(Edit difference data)
────────
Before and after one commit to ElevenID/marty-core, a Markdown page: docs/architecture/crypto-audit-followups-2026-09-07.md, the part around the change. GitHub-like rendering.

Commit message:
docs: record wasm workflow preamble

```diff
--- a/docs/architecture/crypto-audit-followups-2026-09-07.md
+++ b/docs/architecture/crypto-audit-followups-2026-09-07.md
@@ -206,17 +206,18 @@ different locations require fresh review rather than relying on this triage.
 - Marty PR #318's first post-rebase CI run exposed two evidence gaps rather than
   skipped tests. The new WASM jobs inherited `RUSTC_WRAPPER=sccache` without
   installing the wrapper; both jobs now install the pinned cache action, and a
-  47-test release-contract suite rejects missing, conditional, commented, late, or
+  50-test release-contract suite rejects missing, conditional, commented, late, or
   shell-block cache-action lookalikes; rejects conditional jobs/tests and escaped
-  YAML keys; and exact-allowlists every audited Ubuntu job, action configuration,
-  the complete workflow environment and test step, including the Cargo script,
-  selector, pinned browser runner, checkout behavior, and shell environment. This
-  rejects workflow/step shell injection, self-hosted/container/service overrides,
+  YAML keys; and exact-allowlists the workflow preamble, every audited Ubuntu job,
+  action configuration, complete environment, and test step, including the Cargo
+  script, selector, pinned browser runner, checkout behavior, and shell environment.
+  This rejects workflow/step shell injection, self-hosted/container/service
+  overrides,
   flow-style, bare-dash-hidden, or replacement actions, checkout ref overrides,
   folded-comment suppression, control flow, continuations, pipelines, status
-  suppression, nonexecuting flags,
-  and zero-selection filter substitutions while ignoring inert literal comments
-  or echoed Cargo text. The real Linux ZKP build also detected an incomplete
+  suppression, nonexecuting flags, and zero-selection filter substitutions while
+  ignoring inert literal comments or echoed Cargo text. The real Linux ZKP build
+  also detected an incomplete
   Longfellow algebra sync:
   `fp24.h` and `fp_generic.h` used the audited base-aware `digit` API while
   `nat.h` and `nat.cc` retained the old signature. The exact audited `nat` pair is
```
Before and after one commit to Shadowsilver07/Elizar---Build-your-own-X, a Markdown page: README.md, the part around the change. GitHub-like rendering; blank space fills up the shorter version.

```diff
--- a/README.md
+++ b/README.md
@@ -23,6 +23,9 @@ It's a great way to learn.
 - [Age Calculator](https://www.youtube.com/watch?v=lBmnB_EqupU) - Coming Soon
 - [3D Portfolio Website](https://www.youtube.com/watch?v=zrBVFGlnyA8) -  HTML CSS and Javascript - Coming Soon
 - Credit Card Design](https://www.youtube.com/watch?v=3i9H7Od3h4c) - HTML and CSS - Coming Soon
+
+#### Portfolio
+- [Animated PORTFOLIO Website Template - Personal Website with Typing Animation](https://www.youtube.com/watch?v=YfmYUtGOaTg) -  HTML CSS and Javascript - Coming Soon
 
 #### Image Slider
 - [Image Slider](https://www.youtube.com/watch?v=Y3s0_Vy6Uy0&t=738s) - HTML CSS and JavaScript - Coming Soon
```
────────
| Task objective |
Copy out every record exactly; leave nothing out.

| Response to the exercise |
Before and after one commit to ElevenID/marty-core, a Markdown page: docs/architecture/crypto-audit-followups-2026-09-07.md, the part around the change. GitHub-like rendering.

Commit message:
docs: record wasm workflow preamble

```diff
--- a/docs/architecture/crypto-audit-followups-2026-09-07.md
+++ b/docs/architecture/crypto-audit-followups-2026-09-07.md
@@ -206,17 +206,18 @@ different locations require fresh review rather than relying on this triage.
 - Marty PR #318's first post-rebase CI run exposed two evidence gaps rather than
   skipped tests. The new WASM jobs inherited `RUSTC_WRAPPER=sccache` without
   installing the wrapper; both jobs now install the pinned cache action, and a
-  47-test release-contract suite rejects missing, conditional, commented, late, or
+  50-test release-contract suite rejects missing, conditional, commented, late, or
   shell-block cache-action lookalikes; rejects conditional jobs/tests and escaped
-  YAML keys; and exact-allowlists every audited Ubuntu job, action configuration,
-  the complete workflow environment and test step, including the Cargo script,
-  selector, pinned browser runner, checkout behavior, and shell environment. This
-  rejects workflow/step shell injection, self-hosted/container/service overrides,
+  YAML keys; and exact-allowlists the workflow preamble, every audited Ubuntu job,
+  action configuration, complete environment, and test step, including the Cargo
+  script, selector, pinned browser runner, checkout behavior, and shell environment.
+  This rejects workflow/step shell injection, self-hosted/container/service
+  overrides,
   flow-style, bare-dash-hidden, or replacement actions, checkout ref overrides,
   folded-comment suppression, control flow, continuations, pipelines, status
-  suppression, nonexecuting flags,
-  and zero-selection filter substitutions while ignoring inert literal comments
-  or echoed Cargo text. The real Linux ZKP build also detected an incomplete
+  suppression, nonexecuting flags, and zero-selection filter substitutions while
+  ignoring inert literal comments or echoed Cargo text. The real Linux ZKP build
+  also detected an incomplete
   Longfellow algebra sync:
   `fp24.h` and `fp_generic.h` used the audited base-aware `digit` API while
   `nat.h` and `nat.cc` retained the old signature. The exact audited `nat` pair is
```
Before and after one commit to Shadowsilver07/Elizar---Build-your-own-X, a Markdown page: README.md, the part around the change. GitHub-like rendering; blank space fills up the shorter version.

```diff
--- a/README.md
+++ b/README.md
@@ -23,6 +23,9 @@ It's a great way to learn.
 - [Age Calculator](https://www.youtube.com/watch?v=lBmnB_EqupU) - Coming Soon
 - [3D Portfolio Website](https://www.youtube.com/watch?v=zrBVFGlnyA8) -  HTML CSS and Javascript - Coming Soon
 - Credit Card Design](https://www.youtube.com/watch?v=3i9H7Od3h4c) - HTML and CSS - Coming Soon
+
+#### Portfolio
+- [Animated PORTFOLIO Website Template - Personal Website with Typing Animation](https://www.youtube.com/watch?v=YfmYUtGOaTg) -  HTML CSS and Javascript - Coming Soon
 
 #### Image Slider
 - [Image Slider](https://www.youtube.com/watch?v=Y3s0_Vy6Uy0&t=738s) - HTML CSS and JavaScript - Coming Soon
```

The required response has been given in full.